RIVERSIDE, Calif. – More than 200 community members and campus officials participated in the March 18 opening of the School of Medicine Research Building, which will also serve as a model for sustainable laboratory design at the University of California, Riverside.
“Across the country, there are 15 new medical schools in various stages of development. But there is only one of these new schools with such vigorous and unanimous community support – and that is the new school we are building here in Inland Southern California,” founding medical school Dean G. Richard Olds, M.D. told the gathering. “Your presence here is emblematic of the partnership between the community and the university to expand the physician workforce and, especially, to improve health care access to our underserved communities.”
Olds, an expert in international health, infectious disease and parasitology, said the UCR School of Medicine is on track to enroll its first class of students in August 2012. The first public medical school opened in California in more than 40 years will train a diverse workforce of physicians who are more likely to live and practice in the communities where they receive their training.
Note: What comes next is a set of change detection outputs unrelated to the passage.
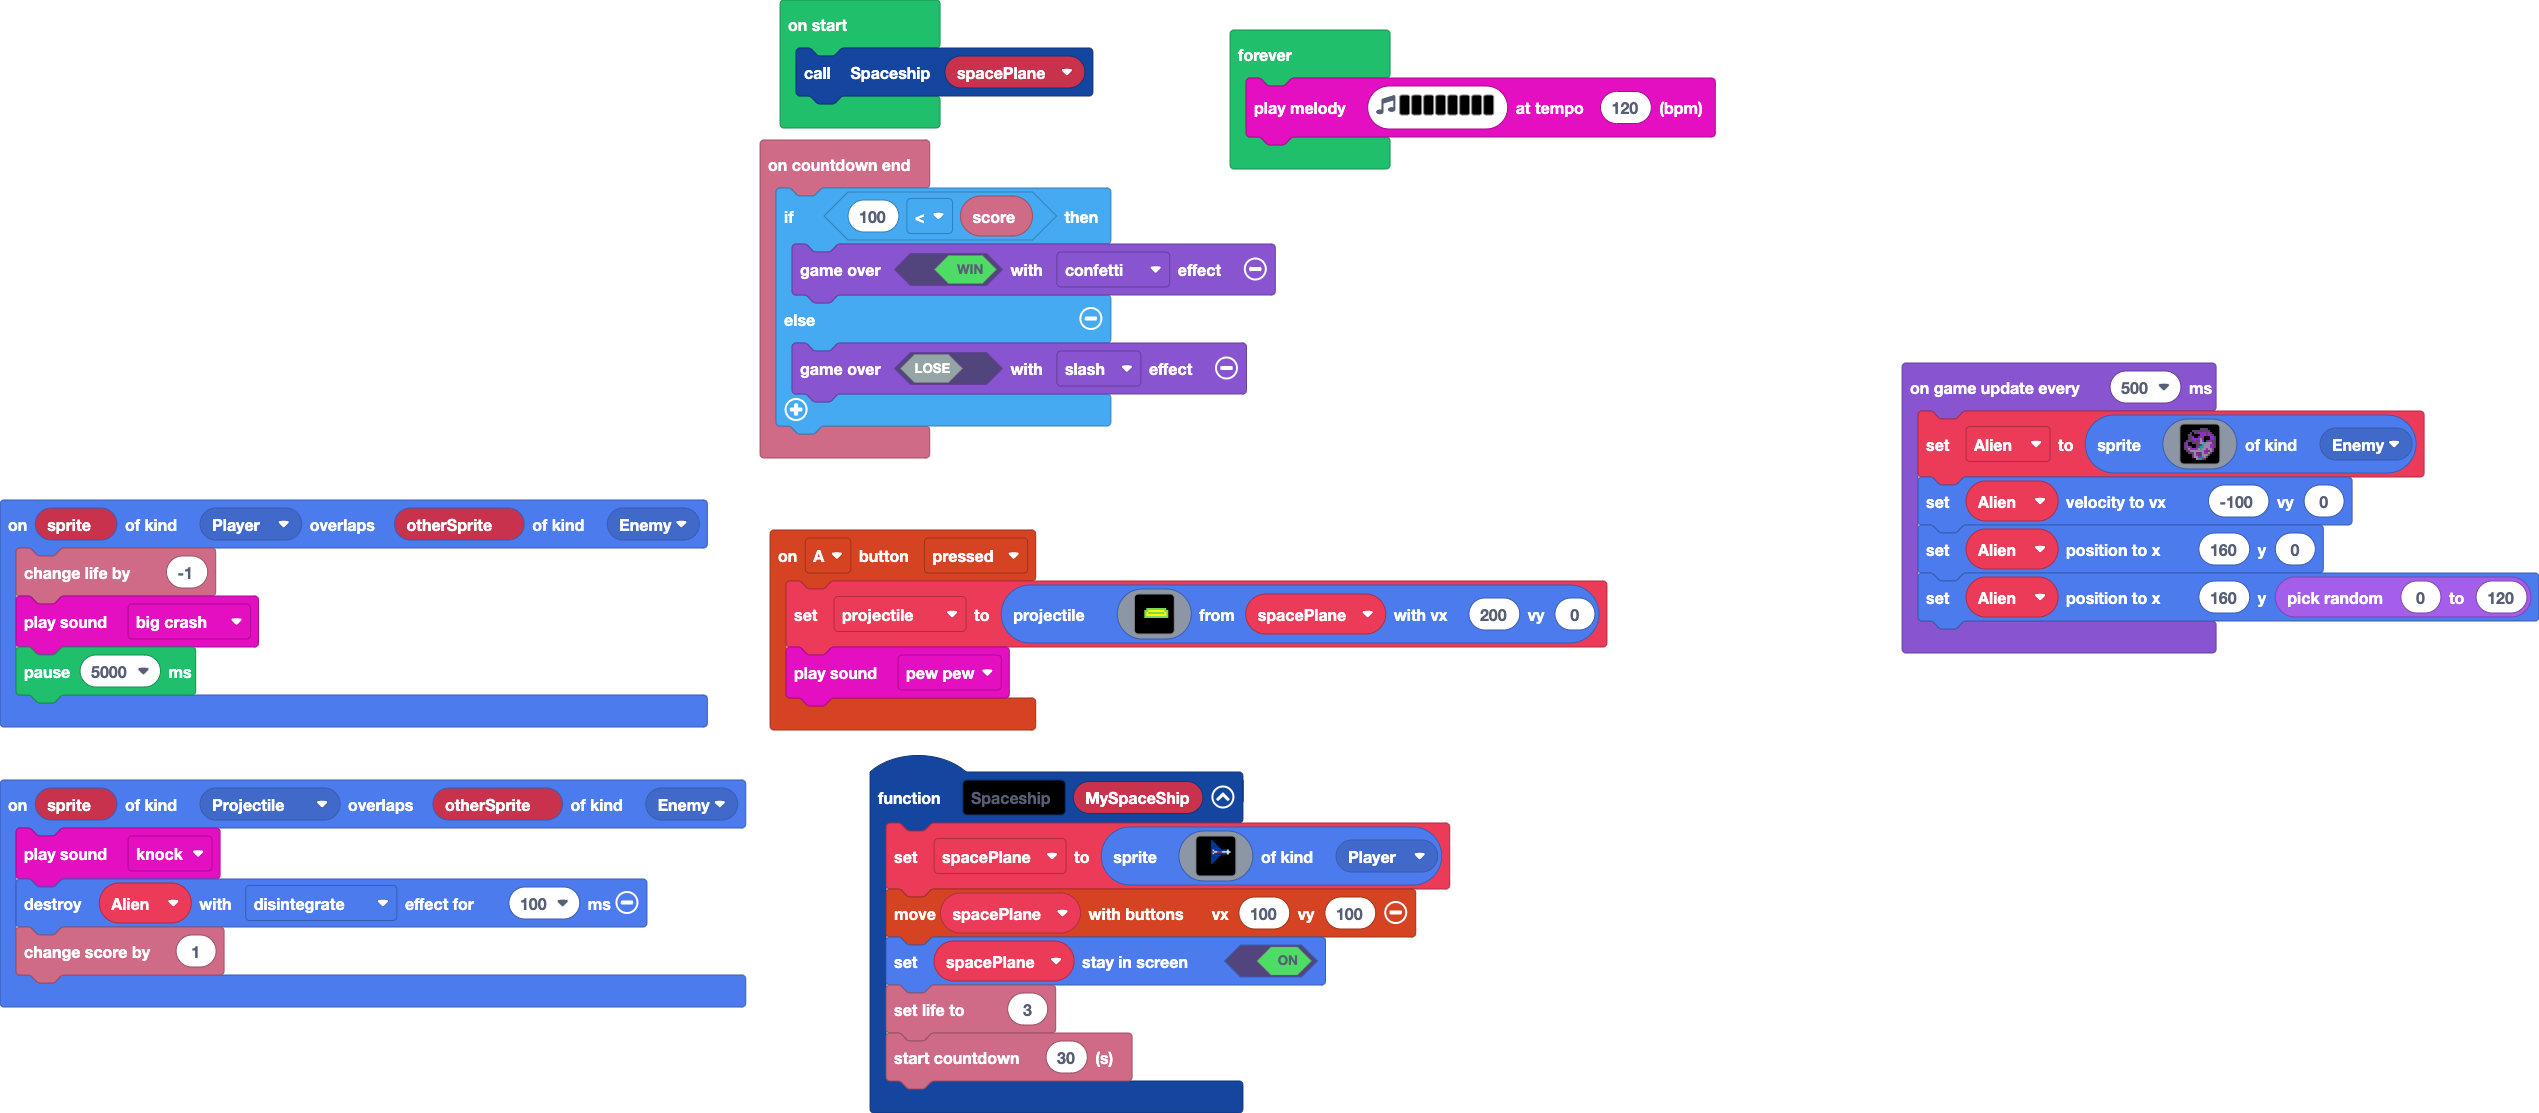
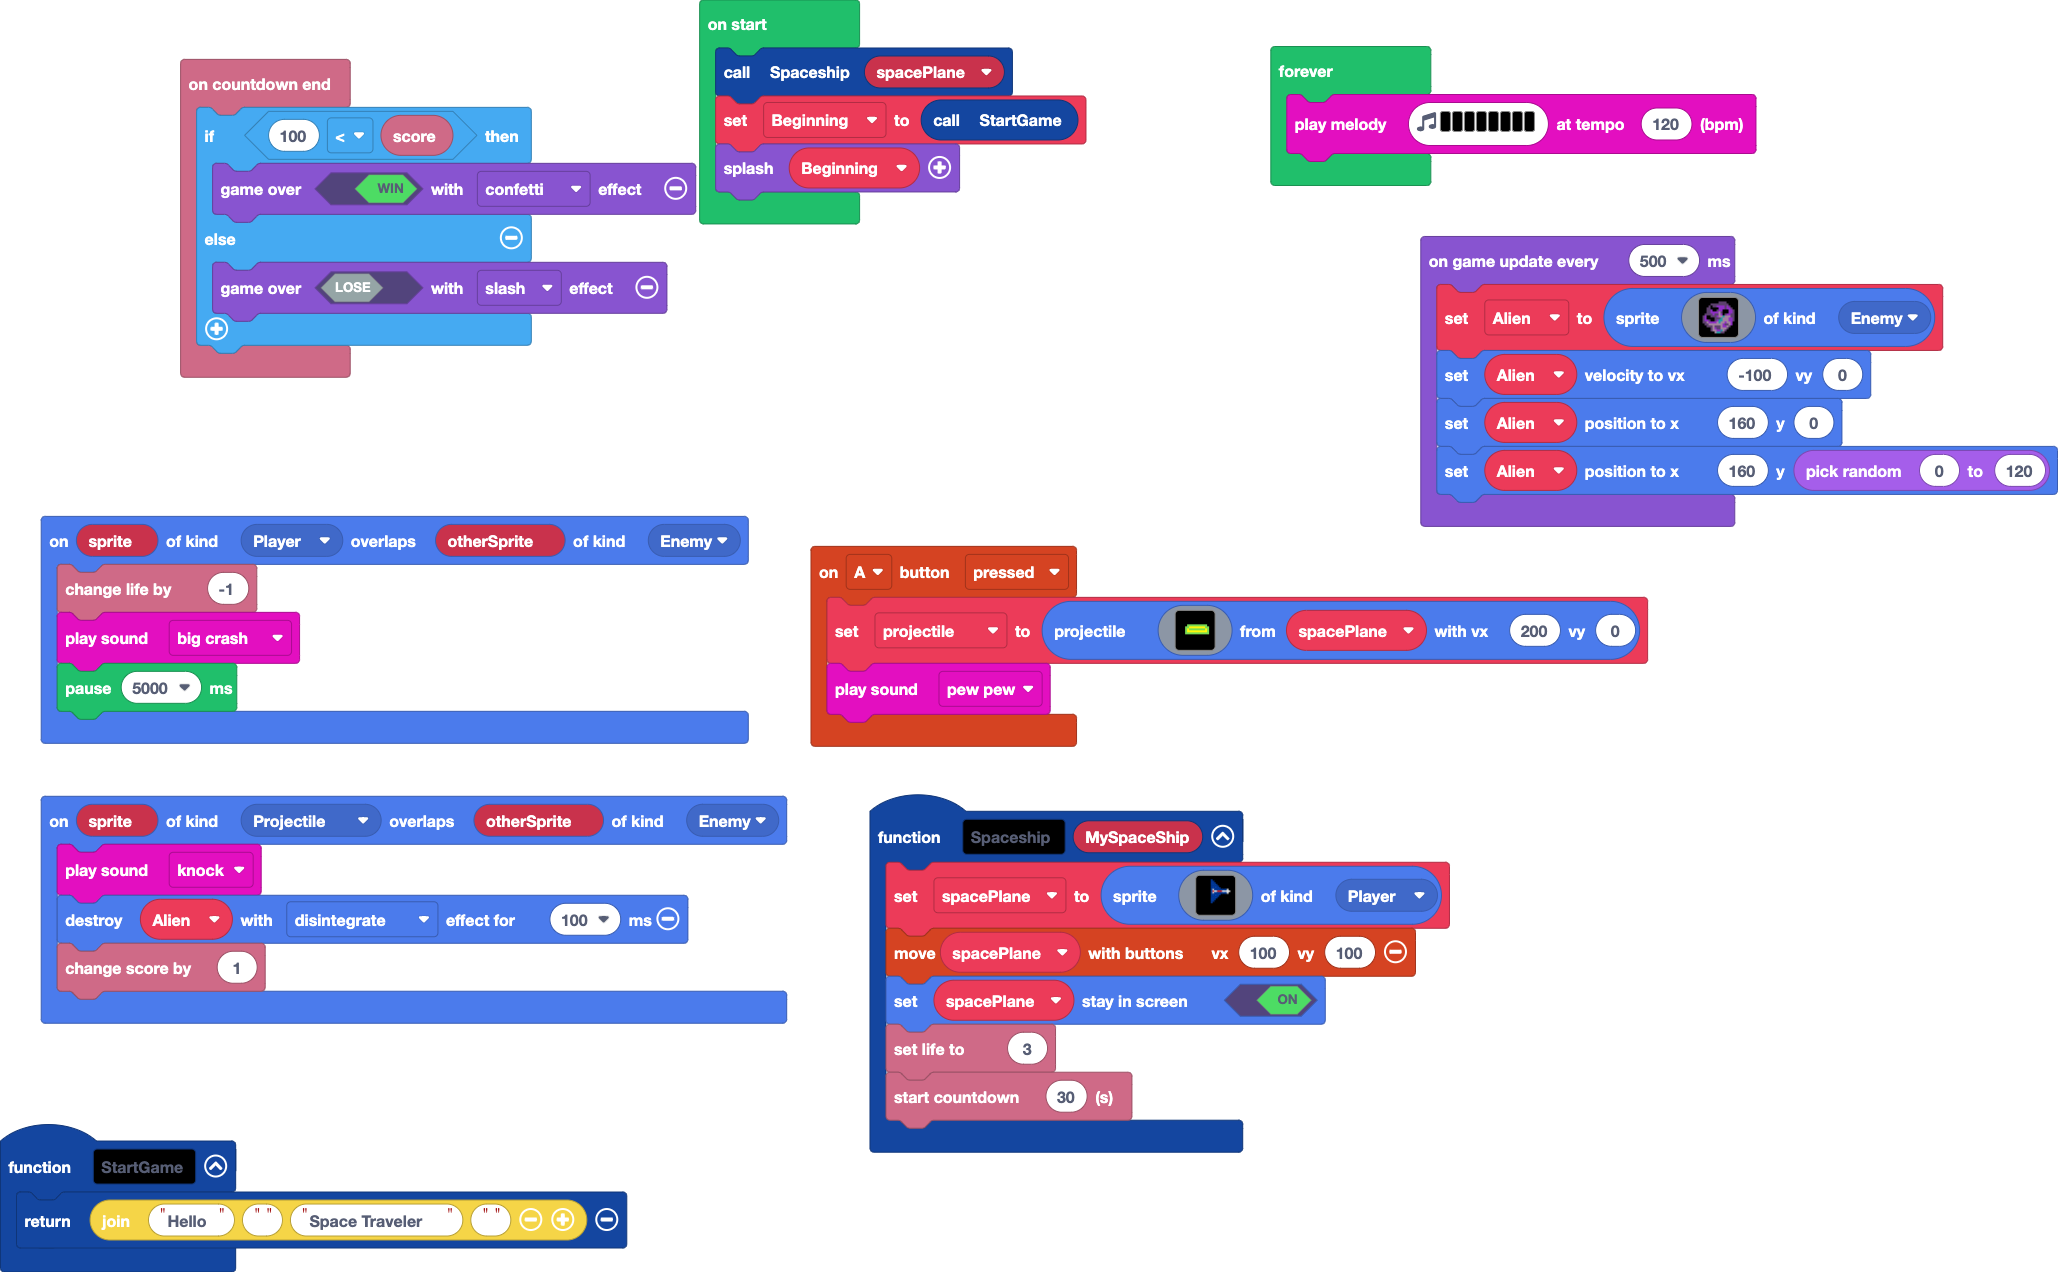
Update main.blocks, main.ts

diff --git a/main.ts b/main.ts
@@ -26,6 +26,9 @@ info.onCountdownEnd(function () {
         game.over(false, effects.slash)
     }
 })
+function StartGame () {
+    return "Hello" + "" + "Space Traveler" + ""
+}
 sprites.onOverlap(SpriteKind.Projectile, SpriteKind.Enemy, function (sprite, otherSprite) {
     music.knock.play()
     Alien.destroy(effects.disintegrate, 100)
@@ -68,6 +71,8 @@ let Alien: Sprite = null
 let projectile: Sprite = null
 let spacePlane: Sprite = null
 Spaceship(spacePlane)
+let Beginning = StartGame()
+game.splash(Beginning)
 forever(function () {
     music.playMelody("C5 B A A B A A B ", 120)
 })
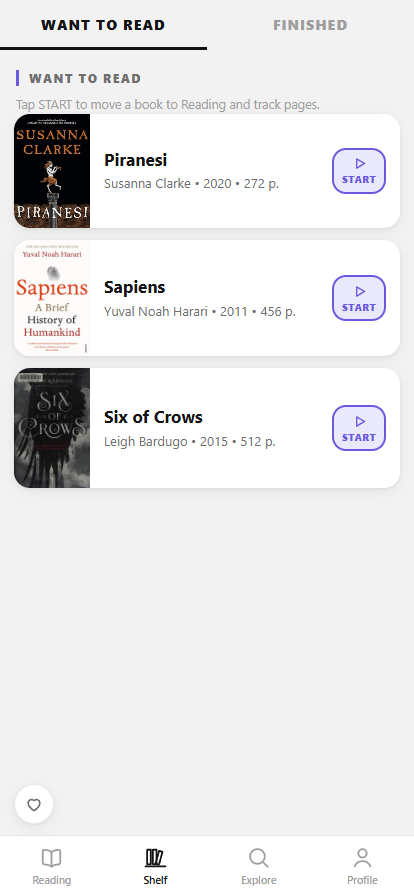
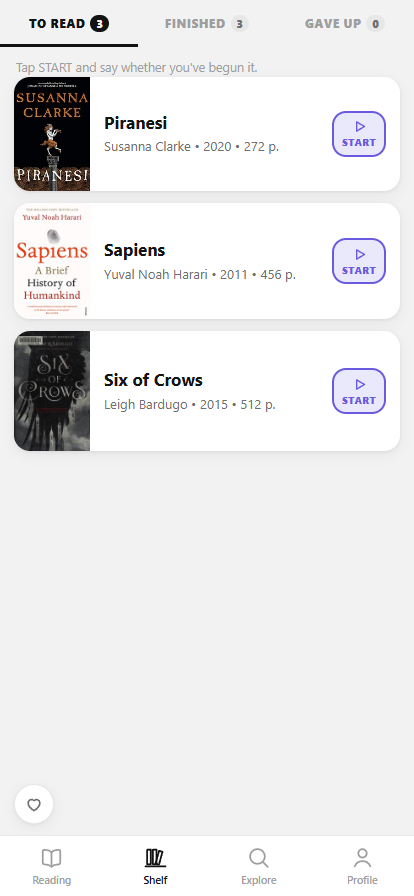
BooksTable: refresh screenshots for the new shelf
Three counted tabs, and a shot of the sheet that START opens.

diff --git a/products/books-table/index.html b/products/books-table/index.html
@@ -86,9 +86,14 @@
           <figcaption>Reading — where you are in each book, and one tap to move</figcaption>
         </figure>
         <figure>
-          <a class="shot shot-light" href="assets/shelf-light.png" target="_blank" rel="noopener" title="Open full size"><img src="assets/shelf-light.png" width="414" height="896" alt="The Want to read shelf listing Piranesi, Sapiens and Six of Crows, each with a START button." loading="lazy" decoding="async" /></a>
-          <a class="shot shot-dark" href="assets/shelf-dark.png" target="_blank" rel="noopener" title="Open full size"><img src="assets/shelf-dark.png" width="414" height="896" alt="The Want to read shelf listing Piranesi, Sapiens and Six of Crows, each with a START button. Shown in the app's dark theme." loading="lazy" decoding="async" /></a>
-          <figcaption>Shelf — what's waiting, one tap from being started</figcaption>
+          <a class="shot shot-light" href="assets/shelf-light.png" target="_blank" rel="noopener" title="Open full size"><img src="assets/shelf-light.png" width="414" height="896" alt="The Shelf tab with three tabs carrying counts — To read 3, Finished 3, Gave up 0 — listing Piranesi, Sapiens and Six of Crows, each with a START button." loading="lazy" decoding="async" /></a>
+          <a class="shot shot-dark" href="assets/shelf-dark.png" target="_blank" rel="noopener" title="Open full size"><img src="assets/shelf-dark.png" width="414" height="896" alt="The Shelf tab with three tabs carrying counts — To read 3, Finished 3, Gave up 0 — listing Piranesi, Sapiens and Six of Crows, each with a START button. Shown in the app's dark theme." loading="lazy" decoding="async" /></a>
+          <figcaption>Shelf — three piles, each tab saying how big it is</figcaption>
+        </figure>
+        <figure>
+          <a class="shot shot-light" href="assets/choice-light.png" target="_blank" rel="noopener" title="Open full size"><img src="assets/choice-light.png" width="414" height="896" alt="A sheet asking “Where should this one go?” for Piranesi, offering “I'm reading it now — opens Reading, where a tap logs the pages” and “I've already read it — straight to the Finished shelf”." loading="lazy" decoding="async" /></a>
+          <a class="shot shot-dark" href="assets/choice-dark.png" target="_blank" rel="noopener" title="Open full size"><img src="assets/choice-dark.png" width="414" height="896" alt="A sheet asking “Where should this one go?” for Piranesi, offering “I'm reading it now — opens Reading, where a tap logs the pages” and “I've already read it — straight to the Finished shelf”. Shown in the app's dark theme." loading="lazy" decoding="async" /></a>
+          <figcaption>START asks what happened — then takes you where the book went</figcaption>
         </figure>
         <figure>
           <a class="shot shot-light" href="assets/explore-light.png" target="_blank" rel="noopener" title="Open full size"><img src="assets/explore-light.png" width="414" height="896" alt="A For you list where each suggestion carries a line explaining it, such as “More by Andy Weir” or “More in Science Fiction”." loading="lazy" decoding="async" /></a>
@@ -125,6 +130,11 @@
           <span class="feature-icon" aria-hidden="true">⏳</span>
           <h3>How much is left, in hours</h3>
           <p>“184 pages left — about 4h 36m at an average pace.” An estimate, and the app says so rather than pretending to know how fast you read.</p>
+        </li>
+        <li>
+          <span class="feature-icon" aria-hidden="true">🗂</span>
+          <h3>A shelf that tells you where things are</h3>
+          <p>To read, Finished and Gave up, each tab carrying its count. START asks whether you've begun the book or already read it, then opens the tab it moved to — no hunting for where it went.</p>
         </li>
         <li>
           <span class="feature-icon" aria-hidden="true">✨</span>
Among the speakers at the official unveiling was Herb K. Schultz, regional director for the U.S. Department of Health and Human Services. “There is nothing like education and training that is homegrown and to keep these providers in the community they grew up in. That is what I think the UCR School of Medicine will be able to show the rest of the country,” Schultz said. “On behalf of the U.S. Department of Health and Human Services, I offer hearty congratulations.”
Schultz, UCR Chancellor Timothy P. White and other speakers thanked members of the greater Inland Southern California region from government, the philanthropic community, and medical, non-profit and business communities for support of the School of Medicine.
“I want to acknowledge the extraordinary and generous support of the Riverside community, the vision and commitment of Chancellor White, and the courage and tenacity of Dean Olds, and convey the thanks and support of the University of California Office of the President,” said Dr. John D. Stobo, the senior vice president for health sciences and services for the University of California.
White spoke of the medical school as establishing a legacy for the future. “It’s about knowing a need for tomorrow and being able to fight for that because it is so important to the community. This is about California, Californians and our future,” he said.
Dr. Steve Larson, the Chairman and CEO of Riverside Medical Clinic, closed the formal program: “Working together, we can make it happen. If I could steal a phrase, this is just what the doctors ordered.”
The three-floor School of Medicine Research Building is approximately 58,000 square feet and designed to meet the LEED Silver sustainability standards of the U.S. Green Building Council. It utilizes natural daylighting and a “night flushing” cooling system to take advantage of cool nighttime air, thereby reducing energy usage for air conditioning. A portion of the building materials have recycled content and the landscaping is water-efficient.
The University of California, Riverside (www.ucr.edu) is a doctoral research university, a living laboratory for groundbreaking exploration of issues critical to Inland Southern California, the state and communities around the world. Reflecting California’s diverse culture, UCR’s enrollment has exceeded 20,500 students. The campus will open a medical school in 2012 and has reached the heart of the Coachella Valley by way of the UCR Palm Desert Graduate Center. The campus has an annual statewide economic impact of more than $1 billion.